there is no health in my bones
because of my sin.
For my sins have flooded over my head;
they are a burden too heavy for me to bear.
My wounds are foul and festering
because of my foolishness.
I am bent over and brought low;
all day long I go around in mourning.
For my loins are full of burning pain,
and there is no health in my body.
I am faint and severely crushed;
I groan because of the anguish of my heart.
But, on the other hand, also this:
I waited patiently for the Lord,
and he turned to me and heard
my cry for help.
He brought me up from a desolate pit
out of the muddy clay,
and set my feet on a rock,
making my steps secure.
Burning loin pain and feeling like one has been rescued from a deep pit are paradoxical experiences of those who follow Christ through suffering. Loss, then gain, lostness, then rescue. The real difficulty comes in between those two states, during the time of “patient waiting.” It is the “how long, oh Lord?” that crushes us.
However, fervent prayer for the Christ follower in the midst of great loss, especially persistent fervent prayer over a long, sustained period of loss, just is the concrete expression of authentic Christian faith. It is where Christ-likeness takes shape. It is where the character of Christ is placed upon the co-sufferer, as we are united in our experience of suffering for the Good, for the True, and for the Beautiful. It is here, in painful and honest prayer that your soul becomes something other than what it once was. Here is the chance at a more authentic sainthood; an opportunity for a holiness not of this world. Here, in agonizing prayer, is the moment of transformation. Suffer in this place, and you will know Him. Run, and you will miss Him.
Charity in Suffering
If prayer is the first act in the life of the co-sufferer with Christ, and the most transformative one, then what is act two? Act two must be the outward expression of that very inward transformation. Thus, the second act of the Christ-sufferer is to exercise, to practice, and to exert all that has been learned through pain, and this by pouring out wisdom and love in the service of others. In other words, the sufferer now becomes the healer to others who are suffering.
This is the redemption of pain. However, pain that is not transformed through the acceptance of God’s will and the co-suffering with Christ is often the cause of more pain into the world. Untransformed pain generates more hurt, it doesn’t mitigate the hurt already there. Untransformed pain is an embittered pain that seeps out in unsavory ways, rather than exploding in acts of charity and joy.
Untransformed pain is ugly; transformed pain, glorious.
For those whose soul is shaped by Christ-shaped suffering, it becomes clear that others, that the world itself, will benefit from their Christ-shaped pain. Pain that has been transformed begins to heal the world around it, and when we see it we rightly know its beauty. Prayer and Charity: these are the spiritual attitudes we must pursue in the times that test our soul.

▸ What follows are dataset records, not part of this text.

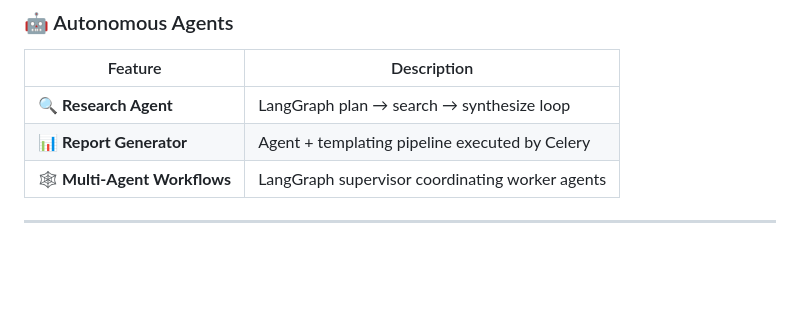
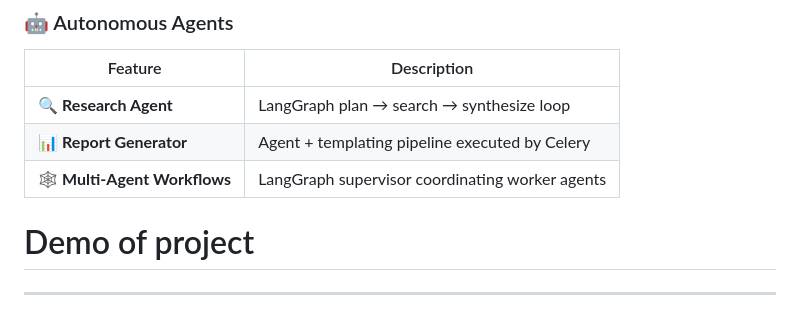
Before and after one commit to hamza01055/multi-agent-business-os, a Markdown page: README.md, the part around one of its changes. GitHub-like rendering; blank space fills up the shorter version.

```diff
--- a/README.md
+++ b/README.md
@@ -94,5 +94,5 @@ Most AI projects are a single chat endpoint wrapped around one model. AI Busines
 | 🔍 **Research Agent** | LangGraph plan → search → synthesize loop |
 | 📊 **Report Generator** | Agent + templating pipeline executed by Celery |
 | 🕸️ **Multi-Agent Workflows** | LangGraph supervisor coordinating worker agents |
-
+# Demo of project
 ---
```
Also changed, not shown: other parts of README.md (+9 -0 lines).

Anthony Costello has a BA from the University of Notre Dame in South Bend, IN and two Masters Degrees from Talbot School of Theology, Biola University in Christian Apologetics and Theology. Anthony's areas of focus are Apologetics and Systematic Theology. He has published in both academic journals and magazines and co-authored two chapters in Evidence that Demands a Verdict, edited by Josh and Sean McDowell. He is a US Army and Afghanistan Veteran.